Emme Hall/Roadshow

There is a reason America loves her trucks. We, as a country, have stuff, and that stuff must often be moved.

Although our long-term Honda Ridgeline's unibody construction and independent suspension calls its truck credibility into question, its bed holds a payload of about 1,500 pounds and it's rated to tow 5,000 pounds. Now, I don't have a lot of stuff, but I do have a race car that needed to get from the garage to the open desert for a suspension-testing session.

Backing the Ridgeline up to a trailer is pretty easy thanks to its rearview camera, and my trailer's electronic module plugged right into the Ridgeline with no hiccups. I threw some spare tires in the bed, drove Car 1617 on to the trailer and was on my way.


If your toys aren't street-legal, be prepared to tow.

Emme Hall/Roadshow

Part of my drive included a steady downhill highway section where the brakes were forced to provide most of the stopping power. The Ridgeline doesn't have a towing mode to help with engine braking, or a trailer brake controller to utilize brakes installed on a trailer. Instead, I put the transmission in Low, which kept the truck from shifting above third gear. It helped to keep the truck at a steady pace without using the truck's brakes too much, but I would have welcomed the ability to actually choose my own gear and have a bit more control.

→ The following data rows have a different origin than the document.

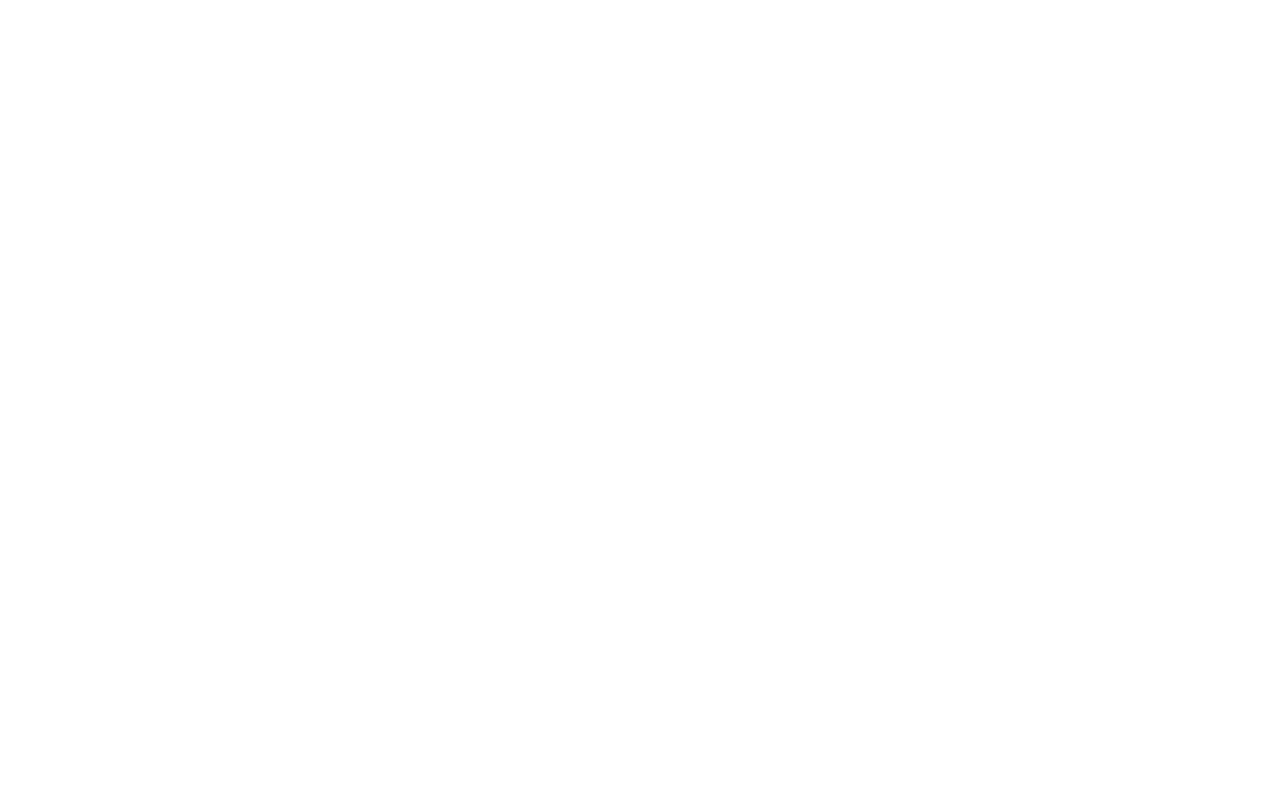
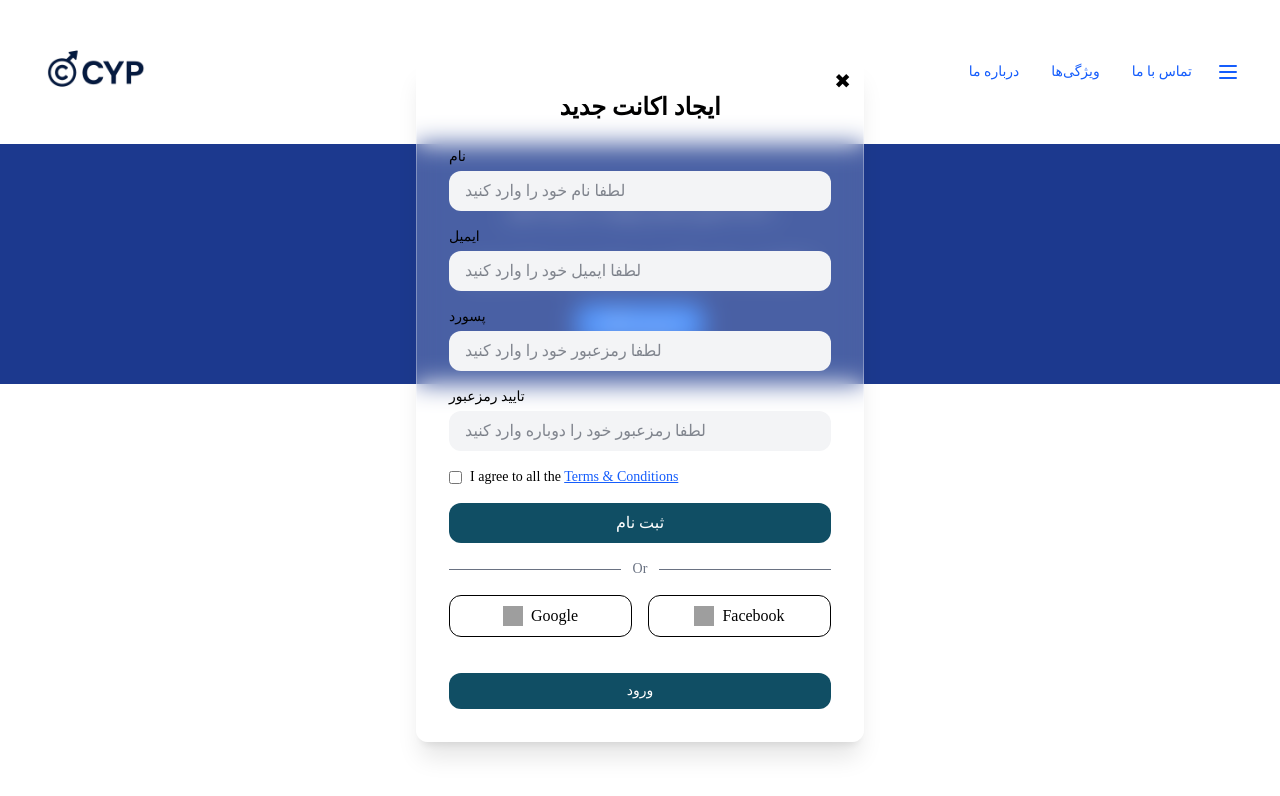
Before and after one commit to Lo-Agency/cyp-app, a React app: page /LoginModal in a window 1280 px wide. Before the commit this address had no page. Shown: the top 796 px of the page. Built offline with nearby package versions, Linux system fonts and the light colour scheme; grey boxes are pictures that could not be loaded; the HTML template or start-up script is replaced by a standard one; a web font is replaced by a local one.

Commit message:
feat: implement navigation to LoginModal and enhance validation messages in LoginModal

```diff
--- a/src/App.tsx
+++ b/src/App.tsx
@@ -13,6 +13,15 @@ function App() {
             element={
               <>
                 <Header />
+                <Main />
+              </>
+            }
+          />
+          <Route
+            path="/LoginModal"
+            element={
+              <>
+                <Header defaultDropDown={true} />
                 <Main />
               </>
             }
--- a/src/component/homepage/LoginModal.tsx
+++ b/src/component/homepage/LoginModal.tsx
@@ -12,15 +12,28 @@ function LoginModal({ onClose }: { onClose: () => void }) {
 
   const handleLogin = () => {
     setError("");
+
+    if (!email || !password) {
+      setError("ایمیل و رمز عبور نباید خالی باشند.");
+      return;
+    }
+
+    const emailRegex = /^[^\s@]+@[^\s@]+\.[^\s@]+$/;
+    if (!emailRegex.test(email)) {
+      setError("ایمیل وارد شده معتبر نیست.");
+      return;
+    }
+
+    if (password.length < 6) {
+      setError("رمز عبور باید حداقل ۶ کاراکتر باشد.");
+      return;
+    }
+
     setLoading(true);
     setTimeout(() => {
       setLoading(false);
-      if (email && password) {
-        navigate("/Dashbord");
-      } else {
-        setError("ایمیل یا رمز عبور وارد نشده است.");
-      }
-    }, 1500);
+      navigate("/Dashbord");
+    }, 1000);
   };
 
   return (
@@ -70,7 +83,7 @@ function LoginModal({ onClose }: { onClose: () => void }) {
             loading ? "bg-gray-400 cursor-not-allowed" : "bg-teal-800"
           }`}
         >
-          {loading ? "در حال ورود..." : "Log in"}
+          {loading ? "در حال ورود..." : "ورود"}
         </button>
 
         <div className="mt-4 text-center text-sm text-gray-600">
--- a/src/component/homepage/Main.tsx
+++ b/src/component/homepage/Main.tsx
@@ -1,4 +1,7 @@
+import { useNavigate } from "react-router";
+
 function Main() {
+  const navigate = useNavigate();
   return (
     <div className="flex flex-col justify-center items-center text-white bg-blue-900 h-60 bg-auto font-Yekan w-screen">
       <div dir="rtl" className="m-3 text-base block">
@@ -7,7 +10,12 @@ function Main() {
       <div dir="rtl" className="m-6 text-base block">
         اپلیکیشنی ساده و کاربردی برای مدیریت دخل و خرج
       </div>
-      <button className="bg-blue-500 transition delay-150 duration-300 ease-in-out hover:-translate-y-1 hover:scale-110 hover:bg-indigo-500 w-32 h-10 rounded-xl">
+      <button
+        className="bg-blue-500 transition delay-150 duration-300 ease-in-out hover:-translate-y-1 hover:scale-110 hover:bg-indigo-500 w-32 h-10 rounded-xl"
+        onClick={() => {
+          navigate("/LoginModal");
+        }}
+      >
         شروع رایگان
       </button>
     </div>
```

Plugging in to the Ridgeline's electronics was easy and the rearview camera helped line the hitch up to the trailer.

Emme Hall/Roadshow

Still, the Ridgeline handled the 3,000-plus pound trailer quite easily. The trailer didn't sway at all and the 3.5-liter V6 had enough power to stay close to or in the powerband, even on the return trip going up the hill. Putting the transmission in D4 locks out the top gear, which was enough to keep my lighter load motivating over the hill, but still doesn't allow for the manual selection of gears.

The Ridgeline occupies a very unique space in the truck world as its independent suspension means it drives more like a car. It still has the same functionality of a truck, but it's dialed down a bit. The Chevrolet Colorado can tow up to 7,700 pounds and the venerable Toyota Tacoma is rated at 6,800 pounds, while the aging Nissan Frontier is rated at 6,710 pounds. The trade-off? The leaf-spring suspension in the rear of a traditional pickup can make for an uneven ride.


The trailer tongue was long enough so I could still open the bed, but the Ridgeline's dual-hinge tailgate would give me another option regardless.

Emme Hall/Roadshow

Frankly, I'm not sure I would want to tow anything heavier than my race car and open trailer with the Ridgeline, at least not routinely. Towing at the limit puts stress on the engine, brakes and transmission, and while the Ridgeline handled my needs with ease, I would want something bigger to tow 5,000 pounds on a regular basis. Plus, the absence of a towing mode and an integrated trailer brake makes pulling heavier loads a bit dicey. But, if smaller cargo is your jam, the Ridgeline does very nicely.